With the solar panels installed next to Caliente Springs Resort in Desert Hot Springs, Calif., “We’re going to be generating a lot of electricity,” co-owner Timonthy Manthie told Woodall’s Campground Management. Indeed, about one megawatt of power each year.
Conveniently located on top of subterranean hot springs, Caliente Springs never has to use natural gas or electricity to heat its five swimming pools and 13 hot spas. But the resort does have to use to electricity — and lots of it — to pump the naturally heated water from deep underground wells into its swimming pools and spas. And with recent electricity rate increases from Southern California Edison, the cost of running those pumps — about 50 of them in all — combined with the costs of providing electricity to a 700-site RV resort, Caliente Springs’ electricity bill is more than $100,000 a year.
But the Manthie brothers think they can offset their ever rising electricity bills by investing in solar power. Working with Irvine, Calif.-based Shorebreak Energy Developers Inc., they are installing enough solar panels to cover virtually all of Caliente Springs’ power needs.
In fact, the Manthie brothers are so convinced they can use solar power to reduce their electricity bills that they have plans to install another major solar power generation system this summer at another Desert Hot Springs park — the 891-site Sky Valley Resort. They also plan to install solar panels at another 180-site park they just recently acquired in Ehrenberg, Ariz.
Other park operators are similarly enthused about investing in solar power, particularly as electricity costs continue to increase.
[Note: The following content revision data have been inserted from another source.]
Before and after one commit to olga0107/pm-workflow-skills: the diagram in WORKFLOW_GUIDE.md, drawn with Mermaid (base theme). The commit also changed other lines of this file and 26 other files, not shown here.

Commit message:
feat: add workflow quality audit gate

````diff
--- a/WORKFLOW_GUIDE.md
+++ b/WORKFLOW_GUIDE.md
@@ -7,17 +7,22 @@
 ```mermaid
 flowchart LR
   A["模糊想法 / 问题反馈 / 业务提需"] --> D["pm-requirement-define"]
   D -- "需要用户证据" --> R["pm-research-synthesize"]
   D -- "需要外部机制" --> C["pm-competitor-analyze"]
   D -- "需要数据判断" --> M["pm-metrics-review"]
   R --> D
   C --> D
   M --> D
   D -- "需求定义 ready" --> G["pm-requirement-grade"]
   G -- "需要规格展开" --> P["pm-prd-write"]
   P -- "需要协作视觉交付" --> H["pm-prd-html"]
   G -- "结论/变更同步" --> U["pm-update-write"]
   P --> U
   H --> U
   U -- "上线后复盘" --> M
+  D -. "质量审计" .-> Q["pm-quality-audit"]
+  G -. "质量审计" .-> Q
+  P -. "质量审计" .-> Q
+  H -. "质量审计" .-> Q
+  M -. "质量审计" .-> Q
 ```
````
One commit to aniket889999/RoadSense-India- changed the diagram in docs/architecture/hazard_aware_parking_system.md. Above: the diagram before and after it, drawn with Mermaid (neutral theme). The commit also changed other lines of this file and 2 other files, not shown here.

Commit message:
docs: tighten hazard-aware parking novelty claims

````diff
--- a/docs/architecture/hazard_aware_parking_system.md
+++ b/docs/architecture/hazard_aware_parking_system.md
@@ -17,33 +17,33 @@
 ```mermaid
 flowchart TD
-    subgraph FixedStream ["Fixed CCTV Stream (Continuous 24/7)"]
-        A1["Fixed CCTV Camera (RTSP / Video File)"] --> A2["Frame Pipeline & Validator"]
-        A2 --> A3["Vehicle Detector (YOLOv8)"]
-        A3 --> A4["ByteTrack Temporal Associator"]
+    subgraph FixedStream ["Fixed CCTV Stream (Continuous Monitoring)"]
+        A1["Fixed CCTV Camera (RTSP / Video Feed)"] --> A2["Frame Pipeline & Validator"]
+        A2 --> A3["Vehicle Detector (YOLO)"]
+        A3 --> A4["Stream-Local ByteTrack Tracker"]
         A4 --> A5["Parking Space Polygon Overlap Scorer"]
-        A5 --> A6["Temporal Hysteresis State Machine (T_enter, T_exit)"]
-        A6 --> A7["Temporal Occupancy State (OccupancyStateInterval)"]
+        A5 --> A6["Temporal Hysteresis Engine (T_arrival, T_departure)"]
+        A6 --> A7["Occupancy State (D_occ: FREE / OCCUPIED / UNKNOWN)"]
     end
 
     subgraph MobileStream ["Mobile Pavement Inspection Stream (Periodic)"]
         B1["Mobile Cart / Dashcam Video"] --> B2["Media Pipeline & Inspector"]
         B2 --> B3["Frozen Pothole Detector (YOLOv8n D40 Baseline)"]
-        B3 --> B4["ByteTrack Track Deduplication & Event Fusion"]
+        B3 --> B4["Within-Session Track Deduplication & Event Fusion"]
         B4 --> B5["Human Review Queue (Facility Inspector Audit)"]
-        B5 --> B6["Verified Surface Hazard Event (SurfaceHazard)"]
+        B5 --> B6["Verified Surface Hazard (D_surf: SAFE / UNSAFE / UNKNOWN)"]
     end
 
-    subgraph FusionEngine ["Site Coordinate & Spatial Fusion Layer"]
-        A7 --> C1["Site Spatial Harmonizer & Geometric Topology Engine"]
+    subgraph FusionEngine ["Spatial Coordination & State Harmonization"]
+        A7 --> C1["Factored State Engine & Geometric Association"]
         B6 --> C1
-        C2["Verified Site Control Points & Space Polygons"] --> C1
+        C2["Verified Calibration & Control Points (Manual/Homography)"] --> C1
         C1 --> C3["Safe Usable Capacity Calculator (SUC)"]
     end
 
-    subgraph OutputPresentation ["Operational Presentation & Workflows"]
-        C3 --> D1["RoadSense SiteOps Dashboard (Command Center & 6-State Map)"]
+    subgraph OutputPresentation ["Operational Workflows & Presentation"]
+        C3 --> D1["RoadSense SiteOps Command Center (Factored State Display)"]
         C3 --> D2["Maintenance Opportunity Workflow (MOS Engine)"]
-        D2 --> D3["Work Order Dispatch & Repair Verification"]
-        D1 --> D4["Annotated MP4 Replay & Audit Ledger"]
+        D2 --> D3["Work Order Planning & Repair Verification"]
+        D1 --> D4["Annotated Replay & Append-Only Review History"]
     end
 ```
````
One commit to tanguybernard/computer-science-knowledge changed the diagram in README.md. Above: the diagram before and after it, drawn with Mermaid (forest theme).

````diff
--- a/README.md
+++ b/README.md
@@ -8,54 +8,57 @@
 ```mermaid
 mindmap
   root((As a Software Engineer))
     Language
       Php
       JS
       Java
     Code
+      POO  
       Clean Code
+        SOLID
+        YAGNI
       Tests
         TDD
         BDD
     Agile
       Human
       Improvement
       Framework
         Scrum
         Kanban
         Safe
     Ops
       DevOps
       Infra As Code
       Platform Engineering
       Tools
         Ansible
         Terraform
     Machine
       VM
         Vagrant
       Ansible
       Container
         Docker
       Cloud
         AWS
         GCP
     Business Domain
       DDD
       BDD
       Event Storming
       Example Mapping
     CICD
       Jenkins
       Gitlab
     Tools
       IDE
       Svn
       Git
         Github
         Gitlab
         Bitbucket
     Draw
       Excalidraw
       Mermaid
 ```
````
“It’s critical for us,” said Bill Milligan, general manager of Rancho Los Coches RV Park in Lakeside, Calif.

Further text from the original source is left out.